11 States Could Face ICU Doc Shortages as Coronavirus Cases Surge
THURSDAY, July 30, 2020 (HealthDay News) -- As COVID-19 infections surge across the United States, 11 states could find themselves with too few doctors to treat non-COVID patients in intensive care units, a new report finds.
Arizona and Texas already have a shortage of such doctors, the researchers added.
"This week's update shows that Alabama, Arkansas, Florida, Idaho, Louisiana, Mississippi, Nevada, Oklahoma, South Carolina, Utah and Washington all could face a shortage of intensivists," said researcher Patricia Pittman, director of George Washington University's Fitzhugh Mullan Institute for Health Workforce Equity in Washington, D.C. "In these states, less than 50% of intensivists are available for non-COVID patients."
This is affecting states currently seeing a surge of coronavirus cases. "Arizona and Texas face a shortfall of intensivists even just for the COVID-19 patients," Pittman added in a university news release. "Our estimator suggests that a rapid increase in severely ill COVID-19 patients could overwhelm understaffed ICUs in many states."
And the problem may be worse than the researchers predict. "We believe these are likely conservative estimates of the potential shortfall," as they aren't based on the highest estimates of coronavirus cases and don't include workforce infections and quarantines, Pittman noted.
While the focus has been on the danger of depleting ICU beds, workforce shortages in these units can be an even greater problem, the researchers said. New beds can be set up in other hospital units, or even outside the hospital setting, but ICU staffing is relatively finite, they explained.
Hospitalizations in six states aren't expected to peak until early November. The researchers said these states are most at risk of shortages and should consider workforce planning.
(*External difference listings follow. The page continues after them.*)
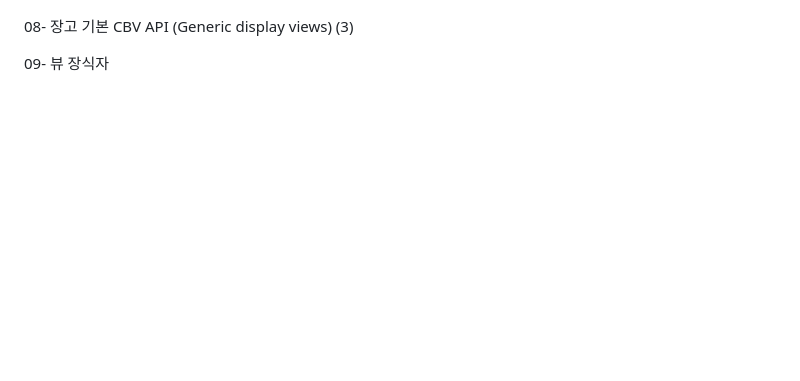
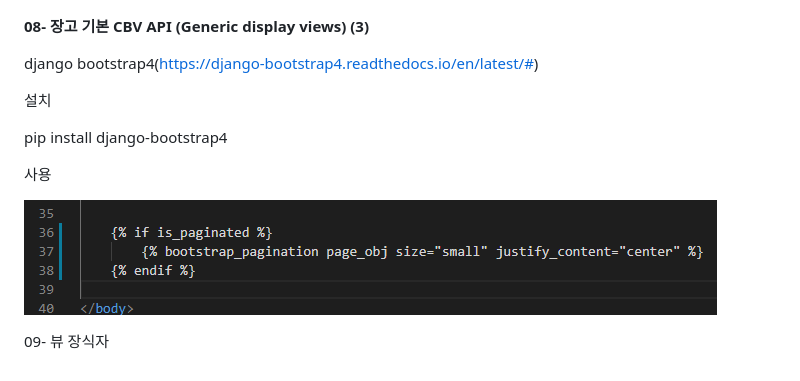
Before and after one commit to doorBW/django_with_react_by_askcompany, a Markdown page: ch04/README.md, the part around one of its changes. Rendered like a GitHub page; pictures changed too: images/image-20200324091950454.png (added); blank space fills up the shorter version.

```diff
--- a/ch04/README.md
+++ b/ch04/README.md
@@ -279,7 +279,19 @@ CBV의 DetailView에서 get_queryset 커스텀
 
 
 
-08- 장고 기본 CBV API (Generic display views) (3)
+**08- 장고 기본 CBV API (Generic display views) (3)**
+
+django bootstrap4(https://django-bootstrap4.readthedocs.io/en/latest/#)
+
+설치
+
+pip install django-bootstrap4
+
+
+
+사용
+
+![image-20200324091950454](../images/image-20200324091950454.png)
 
 
 
```
Also changed, not shown: other parts of ch04/README.md (+2 -2 lines), 3 other files.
The states are Idaho, Nevada, Oklahoma, South Carolina, Utah and Washington.
The Mullan Institute report was issued July 23.
For more on COVID-19, head to the U.S. Centers for Disease Control and Prevention .
SOURCE: George Washington University, news release, July 27, 2020